If you like some extra spice, grated pepperjack would make a perfect substitution. I’m sure you would get a much different flavor depending on what type of beer you use. If you want a milder flavor, use a lighter beer. I went seasonal with some of Goose Island’s Summertime beer, and I thought it was the perfect beer for the job. Just be very careful not to overmix this dough at all, or your bread will get heavy and dense.

Parmesan Honey Beer Bread
Adapted from Butter Me Up Brooklyn
  • 1 1/2 cups all-purpose flour
  • 1 1/2 cups whole-wheat four
  • 3 tsp baking powder
  • 1 tsp salt
  • 1/4 cup honey (you might want to add a bit more if you like it sweeter)
  • 2 tbsp cornmeal
  • 1/4 grated parmesan cheese
  •  2 tsp dried thyme
  • 1 tsp red pepper flakes
  • 1 bottle of beer (such as Goose Island Summertime)
  • 3 tbsp butter
  • 1 tbsp minced garlic
  1.  Preheat oven to 375 degrees F. Melt the butter in a saucepan with the garlic, until mixture starts to foam. Set aside.
  2. Mix together all dry ingredients, including the thyme and red pepper flakes. Then, carefully fold in beer. You don’t want to overmix here.
  3. Pour into a prepared 8×8 or 9×9 pan. Pour butter and garlic mixture over the top and brush to coat evenly. Bake for about 35 minutes.

I found this bread to be a bit bitter from the beer and the wheat flour, but it was much more enjoyable hot. Spread with butter, cheese or just enjoy it plain with a cold beer of your choice.

–Marly Schuman

Home Cooking

Pumpkin Waffles with Cinnamon Cream Cheese Frosting for One

May 21 2012 - 9:43 PM

Pretty much every weekend I wake up craving a ridiculous restaurant-style brunch minus the restaurant-style wait and prices. The hottest brunch spots have every flavor pancake and waffle under the sun (red velvet, birthday cake, carrot cake) with some out of this world toppings to boot. My only problem is that I always make too much and never eat the leftovers during the week. Here’s my take on my own restaurant breakfast for one.

To see the waffle recipe, click here.

Home Cooking

Spaghetti Squash, Swiss Chard and White Bean Gratin

May 21 2012 - 9:24 PM

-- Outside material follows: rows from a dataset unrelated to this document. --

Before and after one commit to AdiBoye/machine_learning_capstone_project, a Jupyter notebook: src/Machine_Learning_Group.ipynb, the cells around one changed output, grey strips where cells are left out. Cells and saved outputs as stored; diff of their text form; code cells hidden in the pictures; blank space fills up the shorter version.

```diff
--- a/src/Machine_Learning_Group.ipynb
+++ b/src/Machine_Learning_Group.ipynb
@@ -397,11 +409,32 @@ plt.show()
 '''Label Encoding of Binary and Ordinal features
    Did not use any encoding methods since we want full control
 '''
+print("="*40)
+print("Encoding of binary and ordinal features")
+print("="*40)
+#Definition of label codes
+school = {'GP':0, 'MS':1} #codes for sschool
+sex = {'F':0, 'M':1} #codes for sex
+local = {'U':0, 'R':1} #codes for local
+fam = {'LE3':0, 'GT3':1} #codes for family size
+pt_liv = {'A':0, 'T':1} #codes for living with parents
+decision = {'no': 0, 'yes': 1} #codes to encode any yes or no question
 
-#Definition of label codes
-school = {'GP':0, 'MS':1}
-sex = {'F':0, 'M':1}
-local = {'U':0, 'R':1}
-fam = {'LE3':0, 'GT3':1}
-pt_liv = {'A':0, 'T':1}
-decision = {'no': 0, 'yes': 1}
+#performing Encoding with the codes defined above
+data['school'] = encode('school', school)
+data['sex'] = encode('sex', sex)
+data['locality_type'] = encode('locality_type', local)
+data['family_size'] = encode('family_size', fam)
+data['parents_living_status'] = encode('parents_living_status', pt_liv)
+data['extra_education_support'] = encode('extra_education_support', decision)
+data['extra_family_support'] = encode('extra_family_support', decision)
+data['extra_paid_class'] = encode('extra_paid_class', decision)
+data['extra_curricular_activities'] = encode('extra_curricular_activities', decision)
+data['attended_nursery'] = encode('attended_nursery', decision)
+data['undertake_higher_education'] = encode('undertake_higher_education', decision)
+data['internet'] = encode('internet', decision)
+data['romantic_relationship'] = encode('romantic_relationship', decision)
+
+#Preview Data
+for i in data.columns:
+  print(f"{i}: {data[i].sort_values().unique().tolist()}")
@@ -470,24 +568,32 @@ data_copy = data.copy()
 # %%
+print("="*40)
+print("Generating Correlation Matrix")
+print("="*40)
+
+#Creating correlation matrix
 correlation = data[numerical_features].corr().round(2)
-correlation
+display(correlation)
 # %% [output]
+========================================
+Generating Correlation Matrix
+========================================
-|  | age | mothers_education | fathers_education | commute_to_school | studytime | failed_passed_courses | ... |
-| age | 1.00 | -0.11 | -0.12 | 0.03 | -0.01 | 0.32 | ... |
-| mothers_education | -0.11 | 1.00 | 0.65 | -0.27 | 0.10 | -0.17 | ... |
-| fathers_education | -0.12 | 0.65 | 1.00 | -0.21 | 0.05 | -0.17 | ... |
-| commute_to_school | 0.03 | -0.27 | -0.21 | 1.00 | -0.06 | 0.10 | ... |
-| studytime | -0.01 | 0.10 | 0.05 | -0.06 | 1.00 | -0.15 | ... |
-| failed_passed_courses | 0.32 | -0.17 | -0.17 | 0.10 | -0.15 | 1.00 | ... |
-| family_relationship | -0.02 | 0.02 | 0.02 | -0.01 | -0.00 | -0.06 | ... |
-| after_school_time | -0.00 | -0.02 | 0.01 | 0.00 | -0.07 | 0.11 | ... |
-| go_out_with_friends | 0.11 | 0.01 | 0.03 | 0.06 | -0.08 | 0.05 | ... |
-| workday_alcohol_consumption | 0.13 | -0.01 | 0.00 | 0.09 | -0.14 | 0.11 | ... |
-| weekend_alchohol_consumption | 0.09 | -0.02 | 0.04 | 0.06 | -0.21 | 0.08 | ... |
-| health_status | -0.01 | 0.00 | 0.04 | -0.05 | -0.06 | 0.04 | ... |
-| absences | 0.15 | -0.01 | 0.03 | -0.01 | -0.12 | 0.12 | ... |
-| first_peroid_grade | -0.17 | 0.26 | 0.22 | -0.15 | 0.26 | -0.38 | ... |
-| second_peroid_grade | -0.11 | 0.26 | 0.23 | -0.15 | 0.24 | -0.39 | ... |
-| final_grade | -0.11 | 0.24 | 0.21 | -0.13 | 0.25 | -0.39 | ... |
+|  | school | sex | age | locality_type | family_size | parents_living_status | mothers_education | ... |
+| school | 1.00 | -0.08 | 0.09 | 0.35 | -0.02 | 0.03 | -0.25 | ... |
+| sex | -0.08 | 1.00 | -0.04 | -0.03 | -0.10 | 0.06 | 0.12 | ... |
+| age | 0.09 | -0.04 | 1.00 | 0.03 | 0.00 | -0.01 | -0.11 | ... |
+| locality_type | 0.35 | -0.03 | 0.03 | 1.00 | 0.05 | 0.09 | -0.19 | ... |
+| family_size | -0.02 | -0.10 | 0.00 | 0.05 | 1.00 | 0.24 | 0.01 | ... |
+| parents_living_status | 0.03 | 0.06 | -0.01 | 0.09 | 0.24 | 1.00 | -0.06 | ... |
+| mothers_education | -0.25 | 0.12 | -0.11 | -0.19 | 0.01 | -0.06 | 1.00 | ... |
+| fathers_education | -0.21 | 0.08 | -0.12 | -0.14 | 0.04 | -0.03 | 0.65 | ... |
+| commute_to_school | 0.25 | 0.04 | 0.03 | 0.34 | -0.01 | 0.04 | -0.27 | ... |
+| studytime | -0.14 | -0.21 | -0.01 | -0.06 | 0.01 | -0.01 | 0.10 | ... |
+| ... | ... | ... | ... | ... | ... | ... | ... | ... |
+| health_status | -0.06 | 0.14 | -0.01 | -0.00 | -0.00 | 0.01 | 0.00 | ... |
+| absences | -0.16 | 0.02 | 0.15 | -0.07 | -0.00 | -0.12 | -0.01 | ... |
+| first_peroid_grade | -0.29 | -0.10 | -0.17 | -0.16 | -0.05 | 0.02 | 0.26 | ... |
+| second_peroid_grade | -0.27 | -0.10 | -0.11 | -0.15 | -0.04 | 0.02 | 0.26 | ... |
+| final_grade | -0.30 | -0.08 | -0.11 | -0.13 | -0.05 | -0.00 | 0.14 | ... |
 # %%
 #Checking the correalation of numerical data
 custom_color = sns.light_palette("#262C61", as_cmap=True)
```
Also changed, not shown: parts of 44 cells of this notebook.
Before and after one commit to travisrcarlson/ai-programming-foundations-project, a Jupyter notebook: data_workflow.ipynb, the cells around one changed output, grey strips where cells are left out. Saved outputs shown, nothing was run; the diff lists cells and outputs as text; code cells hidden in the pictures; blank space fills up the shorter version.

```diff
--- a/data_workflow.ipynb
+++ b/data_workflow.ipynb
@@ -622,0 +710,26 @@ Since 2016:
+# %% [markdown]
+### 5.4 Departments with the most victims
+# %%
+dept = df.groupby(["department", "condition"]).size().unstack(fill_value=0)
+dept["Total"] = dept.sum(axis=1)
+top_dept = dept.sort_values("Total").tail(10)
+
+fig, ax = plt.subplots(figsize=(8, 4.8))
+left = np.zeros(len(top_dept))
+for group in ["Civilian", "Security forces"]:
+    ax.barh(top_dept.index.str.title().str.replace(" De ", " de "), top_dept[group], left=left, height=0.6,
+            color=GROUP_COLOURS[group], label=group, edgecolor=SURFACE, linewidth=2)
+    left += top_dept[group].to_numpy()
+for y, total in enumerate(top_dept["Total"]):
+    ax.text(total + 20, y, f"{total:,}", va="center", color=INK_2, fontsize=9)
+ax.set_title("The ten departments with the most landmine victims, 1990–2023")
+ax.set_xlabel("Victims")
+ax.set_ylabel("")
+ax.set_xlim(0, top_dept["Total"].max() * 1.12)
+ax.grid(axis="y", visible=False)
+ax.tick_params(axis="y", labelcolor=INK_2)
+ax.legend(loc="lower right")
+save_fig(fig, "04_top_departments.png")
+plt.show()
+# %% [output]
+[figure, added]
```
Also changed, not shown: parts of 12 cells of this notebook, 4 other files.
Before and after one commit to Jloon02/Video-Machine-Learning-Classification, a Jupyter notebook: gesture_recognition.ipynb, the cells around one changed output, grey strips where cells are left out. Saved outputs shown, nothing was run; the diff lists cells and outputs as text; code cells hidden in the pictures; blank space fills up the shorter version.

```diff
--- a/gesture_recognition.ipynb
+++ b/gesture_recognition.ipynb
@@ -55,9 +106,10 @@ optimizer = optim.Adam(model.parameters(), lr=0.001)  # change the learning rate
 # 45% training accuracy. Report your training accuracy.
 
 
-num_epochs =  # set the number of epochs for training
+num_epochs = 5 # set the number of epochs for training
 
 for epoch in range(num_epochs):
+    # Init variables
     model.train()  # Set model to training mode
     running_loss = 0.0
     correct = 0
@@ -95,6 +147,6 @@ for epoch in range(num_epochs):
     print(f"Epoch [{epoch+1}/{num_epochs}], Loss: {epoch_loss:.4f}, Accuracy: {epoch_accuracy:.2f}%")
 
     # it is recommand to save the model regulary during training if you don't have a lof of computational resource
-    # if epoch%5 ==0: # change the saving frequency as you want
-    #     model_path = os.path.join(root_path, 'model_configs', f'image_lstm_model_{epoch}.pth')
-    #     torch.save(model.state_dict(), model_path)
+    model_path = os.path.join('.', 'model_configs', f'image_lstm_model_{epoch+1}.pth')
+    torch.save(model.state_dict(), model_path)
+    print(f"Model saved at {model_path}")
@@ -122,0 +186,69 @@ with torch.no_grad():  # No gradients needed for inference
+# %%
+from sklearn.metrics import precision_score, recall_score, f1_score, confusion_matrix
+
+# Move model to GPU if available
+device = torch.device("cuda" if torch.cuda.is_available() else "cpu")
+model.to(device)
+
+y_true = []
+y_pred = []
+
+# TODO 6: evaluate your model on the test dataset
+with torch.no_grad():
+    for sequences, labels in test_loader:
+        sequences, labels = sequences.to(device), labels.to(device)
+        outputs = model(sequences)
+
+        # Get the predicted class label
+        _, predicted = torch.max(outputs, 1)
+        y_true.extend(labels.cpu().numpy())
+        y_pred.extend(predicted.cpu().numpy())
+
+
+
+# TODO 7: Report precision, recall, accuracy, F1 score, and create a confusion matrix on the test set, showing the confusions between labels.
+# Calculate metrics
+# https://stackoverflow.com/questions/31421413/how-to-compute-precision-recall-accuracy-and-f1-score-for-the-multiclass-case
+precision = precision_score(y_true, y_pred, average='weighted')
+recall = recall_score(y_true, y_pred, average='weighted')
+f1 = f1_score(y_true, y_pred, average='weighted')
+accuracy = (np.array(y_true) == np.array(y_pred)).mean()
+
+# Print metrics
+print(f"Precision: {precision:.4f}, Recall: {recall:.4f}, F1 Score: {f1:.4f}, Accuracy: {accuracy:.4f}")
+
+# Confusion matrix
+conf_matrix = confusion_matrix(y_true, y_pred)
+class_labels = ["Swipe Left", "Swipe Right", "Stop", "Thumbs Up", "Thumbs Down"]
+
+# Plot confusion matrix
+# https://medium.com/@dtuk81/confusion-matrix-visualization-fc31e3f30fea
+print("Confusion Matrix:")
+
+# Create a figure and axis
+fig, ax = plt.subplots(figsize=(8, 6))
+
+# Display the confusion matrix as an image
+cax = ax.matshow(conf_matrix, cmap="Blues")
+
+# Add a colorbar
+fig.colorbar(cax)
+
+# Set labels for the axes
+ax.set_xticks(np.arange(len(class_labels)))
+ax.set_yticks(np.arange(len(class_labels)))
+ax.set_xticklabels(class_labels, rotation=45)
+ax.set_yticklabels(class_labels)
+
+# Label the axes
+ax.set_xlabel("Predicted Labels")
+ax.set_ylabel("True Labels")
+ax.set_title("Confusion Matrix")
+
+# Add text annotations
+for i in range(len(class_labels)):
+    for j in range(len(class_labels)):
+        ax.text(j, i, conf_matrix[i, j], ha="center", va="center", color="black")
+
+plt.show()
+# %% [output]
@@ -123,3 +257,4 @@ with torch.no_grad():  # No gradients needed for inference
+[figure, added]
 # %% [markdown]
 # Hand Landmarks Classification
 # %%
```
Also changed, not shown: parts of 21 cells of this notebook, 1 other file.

Cooking is a learning experience. This sounds obvious, but the trial and error in the kitchen is especially important if you are a vegetarian. I’ve never been satisfied eating the same things over and over. It’s easy for us to get into that rut of buying the same foods every time we go to the grocery store. In fall, my rut is squash. I could end up eating it for every meal.

I decided to change it up a bit by making something with all of this squash I had on my hands. I had a recipe for a spaghetti squash gratin from awhile back, so I decided to tweak it and then change it into a lasagna. If I had to go back in time, I would’nt have layered the ingredients and would have stuck with the gratin. Plus, the bread crumbs I added on top really were’nt necessary, so I left them out.

To see the revised recipe, click here.